Some articles on olive, olive drab wool, olive drab, wool:
... P-47s were finished in standard US fighter colours, olive-drab (top surfaces) and neutral grey (undersurfaces), except the aircraft of the commanding officer, which was ... Later, replacement aircraft were in natural metal, with olive-drab anti-glare panels, the codes being in black ...
... uniforms for all members consisted of a winter service uniform of olive drab wool worn in temperate weather and a tropical weather summer service uniform of khaki cotton the same as those of other U.S ... consisted of a four pocket coat and trousers in olive drab shade 33 (light shade) 16 oz wool serge. 1, or 10.5 oz olive drab wool light shade No ...
... The PS90 Standard is available with either an olive drab or black frame ... Like the PS90 Standard, the PS90 TR is available with either an olive drab or black frame ... models of the PS90, the USG is available with either an olive drab or black frame ...
... Dress jacket and shirt Military Police Operational Patrol Dress shirt and jacket and the old olive-drab Combat Uniform jacket and shirt ... For Air force and Navy personnel it is Olive Drab with dark blue thread for Air Force personnel and Black for Navy personnel ... Combat uniform olive drab slip-on with "CANADA" or regimental title on the bottom edge in a lighter olive thread ...
... the first flight nurses uniform consisted of a blue wool battle dress jacket, blue wool trousers and a blue wool men's style maroon piped garrison cap ... The women's olive drab wool "Ike jacket" was also worn as were women's service trousers ... The new olive drab ANC uniforms were the same as those for WAC officers except for the ANC pattern hat and the ANC pattern handbag ...
Famous quotes containing the words wool, olive and/or drab:
“After all, the wool of a black sheep is just as warm.”
—Ernest Lehman (b. 1920)
“Even when seen from near, the olive shows
A hue of far away.
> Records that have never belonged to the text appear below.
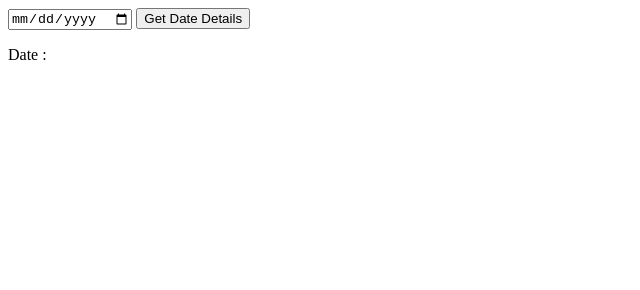
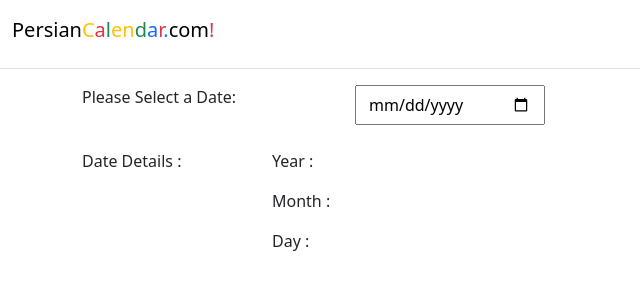
Before and after one commit to nasser-hadi/persian-calendar-js, a plain HTML site: page index.html in a window 1280 px wide. Shown: the whole page, without its empty margins (0-640 px from the left). Drawn offline with nearby package versions, Linux system fonts and the light colour scheme.

Commit message:
Changing the design of the application in the HTML file

```diff
--- a/index.html
+++ b/index.html
@@ -3,13 +3,38 @@
 <head>
     <meta charset="UTF-8">
     <meta name="viewport" content="width=device-width, initial-scale=1.0">
-    <title>Date time picker</title>
+    <link href="https://cdn.jsdelivr.net/npm/bootstrap@5.3.5/dist/css/bootstrap.min.css" rel="stylesheet" integrity="sha384-SgOJa3DmI69IUzQ2PVdRZhwQ+dy64/BUtbMJw1MZ8t5HZApcHrRKUc4W0kG879m7" crossorigin="anonymous">
+    <title>Persian Calendar - Ver 1.0</title>
 </head>
 <body>
-    <input type="date" id="datePicker">
-    <button onclick="getGregorianDateDetails()">Get Date Details</button>
-    <p id="dateDetails01">Date : </p>
+    <header>
+        <nav class="navbar navbar-light bg-white border-bottom mb-3">
+            <div class="container-fluid">
+                <a class="navbar-brand" >
+                    <h1 class="navbar-brand ">
+                        Persian<span class="text-warning">C</span><span class="text-danger">a</span><span class="text-success">l</span><span class="text-warning">e</span><span class="text-warning">n</span><span class="text-success">d</span><span class="text-primary">a</span><span class="text-danger">r</span><span class="text-primary">.</span>com<span class="text-danger">!</span>
+                    </h1>
+                </a>
+            </div>
+        </nav>
+    </header>
+    <main class="container">
 
-    <script src="script.js"></script>
+        <div class="row">
+            <p class="col-3 font">Please Select a Date:</p>
+            <input type="date" id="datePicker" class="col-2">
+        </div>
+        <br>
+        <div class="row">
+            <p class="col-2">Date Details : </p>
+            <div class="col-2">
+                <p id="year_G" >Year :</p>
+                <p id="month_G" >Month :</p>
+                <p id="day_G" >Day :</p>
+            </div>
+        </div>
+    </main>
+    <script src="script03.js"></script>
+    <script src="https://cdn.jsdelivr.net/npm/bootstrap@5.3.5/dist/js/bootstrap.bundle.min.js" integrity="sha384-k6d4wzSIapyDyv1kpU366/PK5hCdSbCRGRCMv+eplOQJWyd1fbcAu9OCUj5zNLiq" crossorigin="anonymous"></script>
 </body>
 </html>
--- a/script.js
+++ b/script.js
@@ -12,23 +12,26 @@ document.querySelector('#datePicker').addEventListener('change', function (event
     dateValue = event.target.value;
 
     if (dateValue) {
-        document.getElementById('dateDetails01').innerText = '';
 
         let date = new Date(dateValue);
         Year_G = date.getFullYear();
         Month_G = date.getMonth() + 1; // Months are zero-based
         Day_G = date.getDate();
+
+        gregorianDateDetails(dateValue);
     }
     else {
-        document.getElementById('dateDetails01').innerText = 'Please select a date.';
+        document.getElementById('year_G').innerText = 'Please select a date.';
     }
 });
 
 
-function getGregorianDateDetails() {
-    if (dateValue) {
-        document.getElementById('dateDetails01').innerText = `Year: ${Year_G} - Month: ${Month_G} - Day: ${Day_G} `;
+function gregorianDateDetails(date2) {
+    if (date2) {
+        document.getElementById('year_G').innerText= `Year : ${Year_G} `;
+        document.getElementById('month_G').innerText= `Month : ${Month_G.toString().padStart(2,'0')} `;
+        document.getElementById('day_G').innerText= `Day : ${Day_G.toString().padStart(2,'0')} `;
     } else {
-        document.getElementById('dateDetails01').innerText = 'Please select a date.';
+        document.getElementById('year_G').innerText = 'Please select a date.';
     }
 }
```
Perhaps for this
The dove brought olive back, a tree which grows
Unearthly pale, which ever dims and dries,
And whose great thirst, exceeding all excess,
Teaches the South it is not paradise.”
—Richard Wilbur (b. 1921)
“Although the primitive in art may be both interesting and impressive, as portrayed in American fiction it is conspicuous for dullness alone. Drab persons living drab lives, observed by drab minds and reported in drab writing ...”
—Ellen Glasgow (18731945)